The Portland-Milwaukie Light Rail Bridge reaches a major milestone this weekend with a 20-hour concrete pour to form the pile cap for the base of the West Tower of the bridge (see PDF image of West Tower construction). Work begins Friday, April 20 at 8 p.m. and continues through Saturday at 4 p.m.

The continuous pour of 1,700 cubic yards will create up to an 18-foot thick concrete base that covers the 6 drilled shafts that support the tower located in the Willamette River. Ross Island Sand & Gravel will be providing the concrete. This is the largest continuous pour for the company in more than 5 years. The pour requires about 180 truckloads of concrete and a crew of about 20. Ken Gambill of Ross Island Sand & Gravel will be on site and available to talk with the media.

How big

The 1,700 cubic yards is equivalent to a 4-inch thick sidewalk that is 3-feet wide and extends 8.7 miles. It weighs about 6.8 million pounds.

How deep

The 6 drilled shafts are 10 feet in diameter and drilled down 150-170 feet.

How tall

The two towers will be 180-feet tall (measured from the top of the pile cap).

Big effort

About 60 people will be working over the 20-hour period.

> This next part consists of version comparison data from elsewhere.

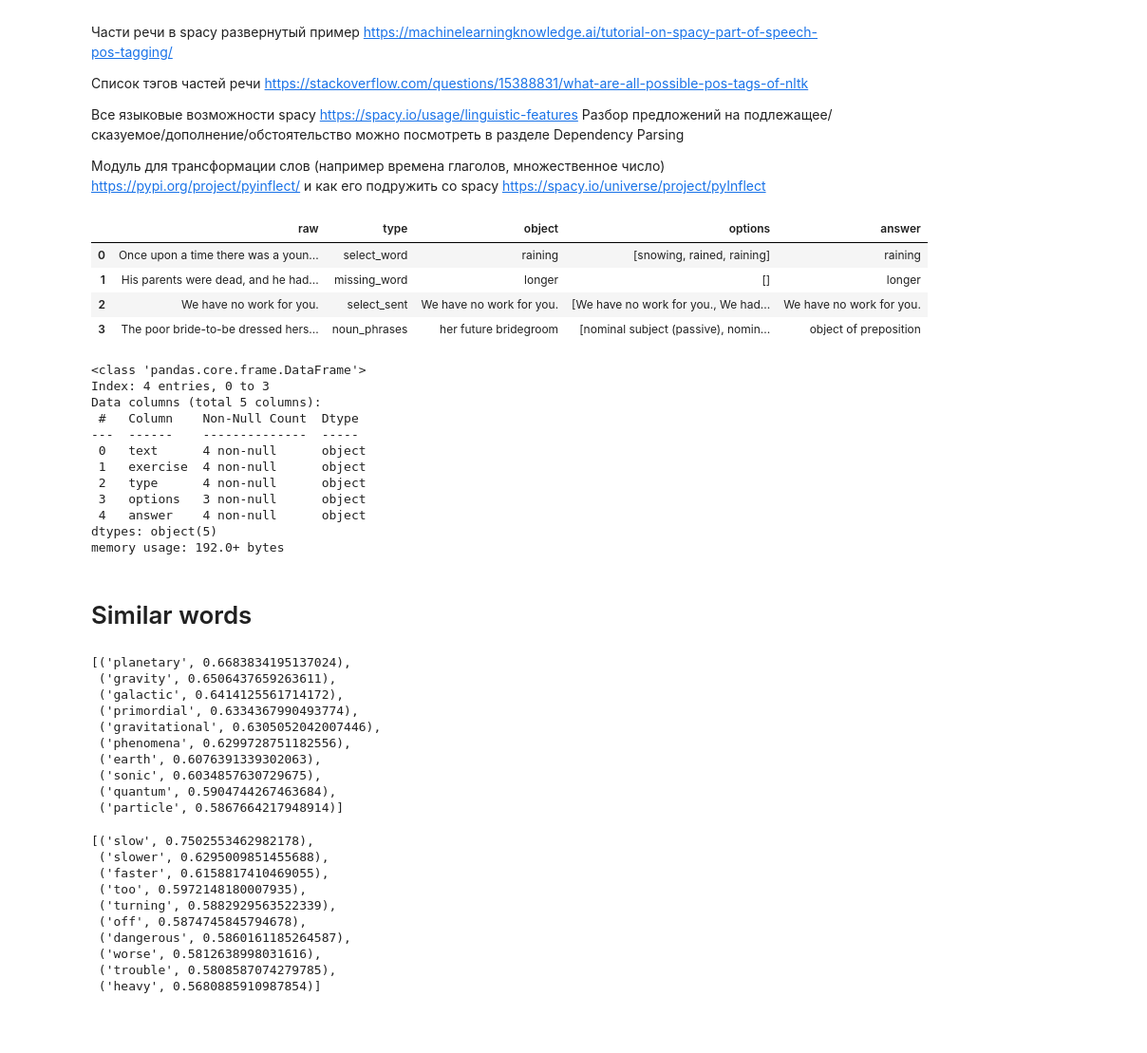
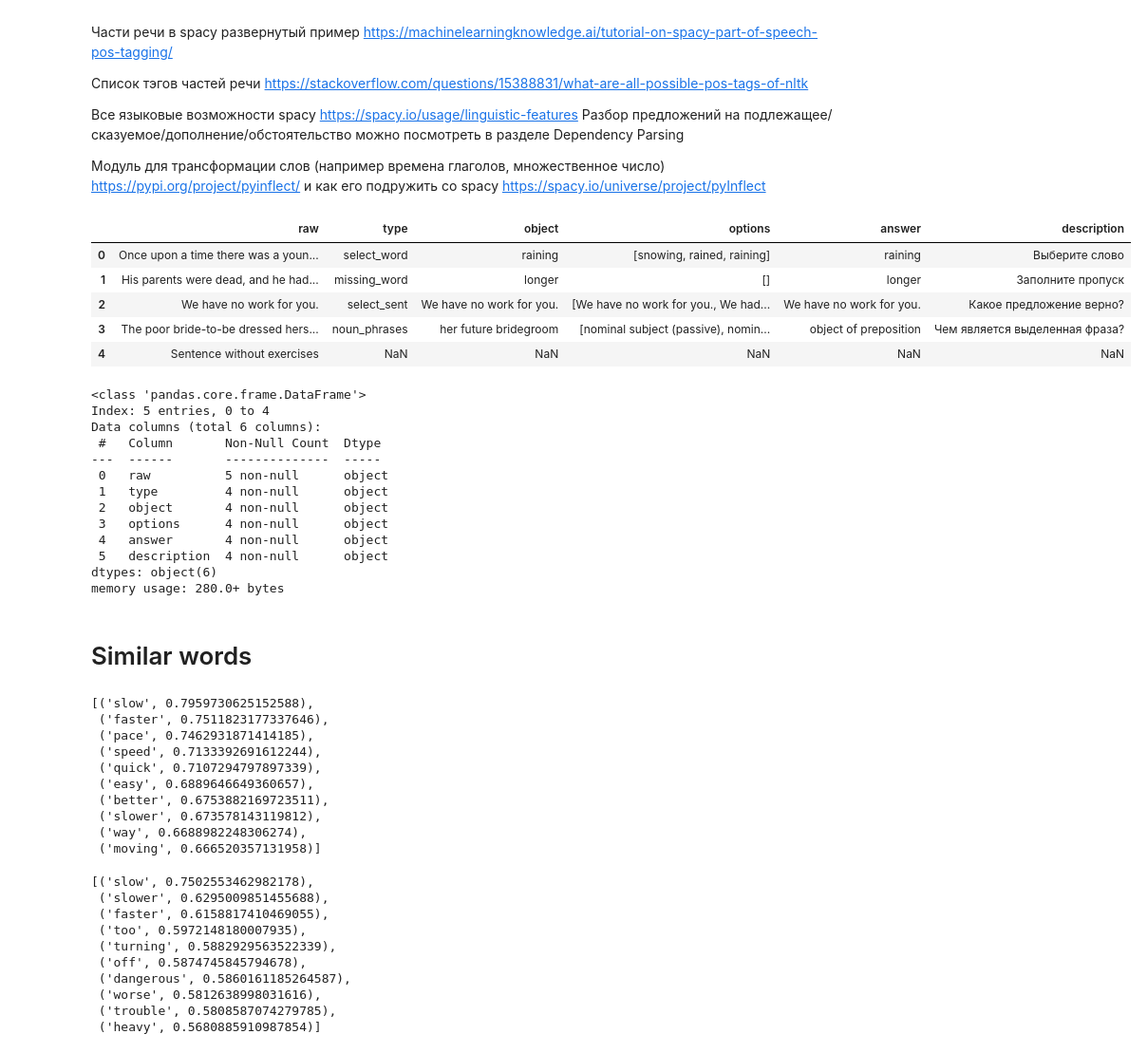
Before and after one commit to artefucktor/english_exercises, a Jupyter notebook: sample_notebook.ipynb, the cells around one changed output. Shown at 95% size. Drawn from its saved outputs; the diff is of its cells as text; code cells hidden in the pictures; blank space fills up the shorter version.

```diff
--- a/sample_notebook.ipynb
+++ b/sample_notebook.ipynb
@@ -52,59 +52,68 @@ model = api.load("glove-wiki-gigaword-100")
 # %%
 # пример датасета – как упаковать упражнения
 
-df = pd.DataFrame(columns=['raw', 'type', 'object', 'options', 'answer'])
+df = pd.DataFrame(columns=['raw', 'type', 'object', 'options', 'answer', 'description'])
 
 df.loc[len(df)] = {'raw' : 'Once upon a time there was a young fellow who enlisted as a soldier, conducted himself bravely, and was always at the very front when it was raining bullets.',
                    'type' : 'select_word',
                    'object' : 'raining',
                    'options' : ['snowing', 'rained', 'raining'],
-                   'answer' : 'raining'
+                   'answer' : 'raining',
+                   'description' : 'Выберите слово'
                   }
 
 df.loc[len(df)] = {'raw' : 'His parents were dead, and he had no longer a home, so he went to his brothers and asked them to support him until there was another war.',
                    'type' : 'missing_word',
                    'object' : 'longer',
                    'options' : [],
-                   'answer' : 'longer'
+                   'answer' : 'longer',
+                   'description' : 'Заполните пропуск'
                   }
 
 df.loc[len(df)] = {'raw' : 'We have no work for you.',
                    'type' : 'select_sent',
                    'object' : 'We have no work for you.',
                    'options' : ['We have no work for you.',
                                 'We had no works for you.',
                                 'We been no done for you.'],
-                   'answer' : 'We have no work for you.'
+                   'answer' : 'We have no work for you.',
+                   'description' : 'Какое предложение верно?'
                   }
 
 df.loc[len(df)] = {'raw' : 'The poor bride-to-be dressed herself entirely in black, and when she thought about her future bridegroom, tears came into her eyes.',
                    'type' : 'noun_phrases',
                    'object' : 'her future bridegroom',
                    'options' : ['nominal subject (passive)',
                                 'nominal subject',
                                 'object of preposition'],
-                   'answer' : 'object of preposition'
+                   'answer' : 'object of preposition',
+                   'description' : 'Чем является  выделенная фраза?'
+                  }
+
+df.loc[len(df)] = {'raw' : 'Sentence without exercises',
                   }
 
 df
 # %% [output]
-|  | raw | type | object | options | answer |
-| 0 | Once upon a time there was a youn... | select_word | raining | [snowing, rained, raining] | raining |
-| 1 | His parents were dead, and he had... | missing_word | longer | [] | longer |
-| 2 | We have no work for you. | select_sent | We have no work for you. | [We have no work for you., We had... | We have no work for you. |
-| 3 | The poor bride-to-be dressed hers... | noun_phrases | her future bridegroom | [nominal subject (passive), nomin... | object of preposition |
+|  | raw | type | object | options | answer | description |
+| 0 | Once upon a time there was a youn... | select_word | raining | [snowing, rained, raining] | raining | Выберите слово |
+| 1 | His parents were dead, and he had... | missing_word | longer | [] | longer | Заполните пропуск |
+| 2 | We have no work for you. | select_sent | We have no work for you. | [We have no work for you., We had... | We have no work for you. | Какое предложение верно? |
+| 3 | The poor bride-to-be dressed hers... | noun_phrases | her future bridegroom | [nominal subject (passive), nomin... | object of preposition | Чем является выделенная фраза? |
+| 4 | Sentence without exercises | NaN | NaN | NaN | NaN | NaN |
 # %%
 df.info()
 # %% [output]
 <class 'pandas.core.frame.DataFrame'>
-Index: 4 entries, 0 to 3
-Data columns (total 5 columns):
- #   Column    Non-Null Count  Dtype
----  ------    --------------  -----
- 0   text      4 non-null      object
- 1   exercise  4 non-null      object
- 2   type      4 non-null      object
- 3   options   3 non-null      object
- 4   answer    4 non-null      object
-dtypes: object(5)
-memory usage: 192.0+ bytes
+Index: 5 entries, 0 to 4
+Data columns (total 6 columns):
+ #   Column       Non-Null Count  Dtype
+---  ------       --------------  -----
+ 0   raw          5 non-null      object
+ 1   type         4 non-null      object
+ 2   object       4 non-null      object
+ 3   options      4 non-null      object
+ 4   answer       4 non-null      object
+ 5   description  4 non-null      object
+dtypes: object(6)
+memory usage: 280.0+ bytes
@@ -112,18 +123,18 @@ memory usage: 192.0+ bytes
 # Similar words
 # %%
 # сходные слова, синонимы
-model.similar_by_word('cosmic')
+model.similar_by_word('fast')
 # %% [output]
-[('planetary', 0.6683834195137024),
- ('gravity', 0.6506437659263611),
- ('galactic', 0.6414125561714172),
- ('primordial', 0.6334367990493774),
- ('gravitational', 0.6305052042007446),
- ('phenomena', 0.6299728751182556),
- ('earth', 0.6076391339302063),
- ('sonic', 0.6034857630729675),
- ('quantum', 0.5904744267463684),
- ('particle', 0.5867664217948914)]
+[('slow', 0.7959730625152588),
+ ('faster', 0.7511823177337646),
+ ('pace', 0.7462931871414185),
+ ('speed', 0.7133392691612244),
+ ('quick', 0.7107294797897339),
+ ('easy', 0.6889646649360657),
+ ('better', 0.6753882169723511),
+ ('slower', 0.673578143119812),
+ ('way', 0.6688982248306274),
+ ('moving', 0.666520357131958)]
 # %%
 # антонимы – добавляем пару позитив-негатив с противоположными значениями
 model.most_similar(positive=['fast','bad'], negative=['good'])
```
Also changed, not shown: parts of 6 cells of this notebook, 2 other files.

Jobs created

  • 208 firms are working/have worked on the Portland-Milwaukie Light Rail Transit Project, 74 of which are minority/women-owned and emerging firms (DBEs).
  • 1,329 direct jobs as of April 10, 2012 (491 on-site construction; 863 professional and technical).
  • Of the 491 on-site construction jobs 22 percent are people of color; 5 percent women and 15.8 percent apprentice.
  • In all, $236 million has been spent on the project. Of that, $123 million has been spent on construction.

About the project

The 7.3-mile project is the region’s sixth MAX line to be built and extends from the terminus of the MAX Green and Yellow lines at Portland State University to South Waterfront, Southeast Portland, Milwaukie and Park Avenue in North Clackamas County. The $1.49 billion project will create up to 14,500 jobs and generate $573 million in personal earnings. When it opens in September 2015, it will extend the MAX system to 60 miles.